Rexx Life Raj is Refined Musically & Emotionally | Father Figure 3
Evan Dale // Nov 7, 2019
Prolific is the word when it comes to Hip-Hop / R&B transcendentalist, Rexx Life Raj. His range is the reason for that. Musically, the Berkeley, California modernist is an unpredictable force floating effortlessly here with vocals and there with raps, but always experimentally a new version of himself. Emotionally, his music is in touch with his sensitivities and finds a relatable root regardless of thematic direction. And in project form, Rexx Life Raj is an in-depth mirror towards himself while simultaneously a projection of Hip-Hop and R&B’s grey area heading direction.
His newest album is Father Figure 3: Somewhere Out There.
The third installment of a Father Figure album series interlaced with a trio other EP’s and LP’s over the past half-decade, Father Figure 3 is as all of his projects have been: an evolution of himself musically through his honest life experiences since the last. Where last year, he went off menu, dropping an homage to the West Coast old school with California Poppy, brimming with Dre-reminiscent synths and an unforgettable verse on Sprinkle Me from fellow Central Coast figure, E-40, FF3 as a whole feels much more tied to the direction of its leading singles – soul-heavy and understated.
But by no means is it short on hip-hop influence and the thought-out poeticism the world has grown to expect from Raj. Verse after verse remind just how underrated he is as a lyricist. After all, few if any current figments of the hip-hop spectrum are more comfortable with and open in discussing life than he is. Never Change – his first single in the wake of California Poppy – though not included in the FF3 playbill – is definitely the guiding direction for the project at large. Like a screenplay divulging his experiences traveling the world with his crew, Raj’s verses delineate what he’s done and who that’s made him in 2019. Tracks from FF3 like Somewhere in Paris explore the same thematic direction, fit with humble braggadocio on the hook that still invites a more mainstream, less provocative ear to even his deepest tracks.
And it also features London rapper and vocalist, Jay Prince who himself is comparable in texture and relatable lyricism to Raj and the direction of post-genre Hip-Hop / R&B transcendentalists at large. The features don’t stop there. Pseudo-acoustic, undeniably emotive production from Kenny Beats on Moonwalk makes the track one of the most unique aesthetics on the album and adds yet another credit to the producer’s absurdly stacked and wide-ranging canon. Your Way– one of Raj’s most sensitive and emotionally in-touch singles ever, is an acoustic R&B ballad turned duet with the guiding hand of Kehlani’s world-class vocalism and ties the album’s most soul-driven sensitivities at one end.
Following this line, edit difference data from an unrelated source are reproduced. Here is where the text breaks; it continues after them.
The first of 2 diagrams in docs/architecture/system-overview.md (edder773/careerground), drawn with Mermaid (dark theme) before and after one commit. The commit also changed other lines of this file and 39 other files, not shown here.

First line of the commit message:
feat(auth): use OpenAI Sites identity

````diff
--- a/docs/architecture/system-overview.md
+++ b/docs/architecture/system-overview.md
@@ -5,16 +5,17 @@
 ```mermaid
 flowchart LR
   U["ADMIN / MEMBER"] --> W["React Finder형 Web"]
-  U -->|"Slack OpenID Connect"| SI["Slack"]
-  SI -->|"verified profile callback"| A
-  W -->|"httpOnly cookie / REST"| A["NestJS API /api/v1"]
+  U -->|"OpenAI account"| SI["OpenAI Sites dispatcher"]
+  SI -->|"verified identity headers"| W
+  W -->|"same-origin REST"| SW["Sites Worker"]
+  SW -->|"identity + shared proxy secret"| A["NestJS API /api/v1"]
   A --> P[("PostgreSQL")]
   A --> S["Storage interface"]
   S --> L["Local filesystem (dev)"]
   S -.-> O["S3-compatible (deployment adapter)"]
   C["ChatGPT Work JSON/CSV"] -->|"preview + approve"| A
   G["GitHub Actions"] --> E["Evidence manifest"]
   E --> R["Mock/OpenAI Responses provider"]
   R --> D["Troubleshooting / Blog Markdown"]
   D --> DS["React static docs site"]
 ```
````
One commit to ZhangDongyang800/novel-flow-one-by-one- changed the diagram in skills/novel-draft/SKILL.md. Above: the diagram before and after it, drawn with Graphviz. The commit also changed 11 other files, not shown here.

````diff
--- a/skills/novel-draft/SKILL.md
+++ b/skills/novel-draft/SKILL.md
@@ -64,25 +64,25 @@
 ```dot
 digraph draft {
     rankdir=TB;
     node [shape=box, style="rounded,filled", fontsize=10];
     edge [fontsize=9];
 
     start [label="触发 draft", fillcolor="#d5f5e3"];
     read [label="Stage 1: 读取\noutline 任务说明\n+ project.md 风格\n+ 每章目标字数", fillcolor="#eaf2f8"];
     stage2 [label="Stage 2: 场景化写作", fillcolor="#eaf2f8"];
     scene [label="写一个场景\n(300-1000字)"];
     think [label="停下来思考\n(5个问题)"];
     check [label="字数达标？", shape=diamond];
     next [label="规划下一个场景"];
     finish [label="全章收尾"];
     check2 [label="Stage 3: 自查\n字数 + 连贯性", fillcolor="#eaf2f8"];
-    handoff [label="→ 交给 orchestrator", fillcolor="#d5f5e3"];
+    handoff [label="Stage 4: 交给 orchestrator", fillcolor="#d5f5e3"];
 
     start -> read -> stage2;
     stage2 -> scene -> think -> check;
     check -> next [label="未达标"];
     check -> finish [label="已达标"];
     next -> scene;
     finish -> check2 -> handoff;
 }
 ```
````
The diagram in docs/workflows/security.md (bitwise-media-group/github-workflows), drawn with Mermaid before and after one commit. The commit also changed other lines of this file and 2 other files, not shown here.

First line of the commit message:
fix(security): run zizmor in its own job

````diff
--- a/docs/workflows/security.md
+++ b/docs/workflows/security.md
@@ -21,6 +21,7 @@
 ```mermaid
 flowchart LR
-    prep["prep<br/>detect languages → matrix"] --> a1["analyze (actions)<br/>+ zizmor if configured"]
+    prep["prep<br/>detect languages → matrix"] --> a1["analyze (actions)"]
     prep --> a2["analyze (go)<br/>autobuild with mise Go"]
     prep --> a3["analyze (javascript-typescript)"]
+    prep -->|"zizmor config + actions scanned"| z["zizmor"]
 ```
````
A verse from Dreamville’s second-in-command, Bas, makes No Permission Needed – though still defined most by Raj’s vocally-driven raps – the most traditionally hip-hop track on the album. And polarizing, but undeniable Atlanta star, Russ makes Falling FF3’s cut likely headed fastest to the charts.
But even the features follow Raj’s overarching direction. And that direction is a modern if not futurist one delineated by a route Raj has always been on but is as comfortable with as ever. To call him a rapper would be unjust. So would calling him a singer. Instead, Rexx Life Raj is a figure of post-genre indefinability where even though he’s most often referred to as a hip-hop artist, he is truly a transcendentalist by any measure of aging genrefication. Even his most rap-heavy deliveries are sung in melody. And even his most emotionally evocative vocal bouts roll with hip-hop cadence and unexpected changes of pace.
And to discuss Father Figure 3 in any light that doesn’t respect just how important Rexx Life Raj has become to a music world in constant destruction of the boundaries of the past is simply wrong. FF3 feels like his strongest project to date. But it’s not because it’s bubbling over with some of music’s most important names, or even the fact that those names are so clearly influenced by Raj himself. It’s not the fact that Raj has become even more refined as a songwriter, a rapper, and a vocalist. Instead, it’s that the entirety of FF3 is an inward look into Raj’s self, and that any project so emotionally open need not adhere to outdated stylistic delineation.
All of music could learn something from that. And all fans of music can find something to love and relate to in Father Figure 3: Somewhere Out There.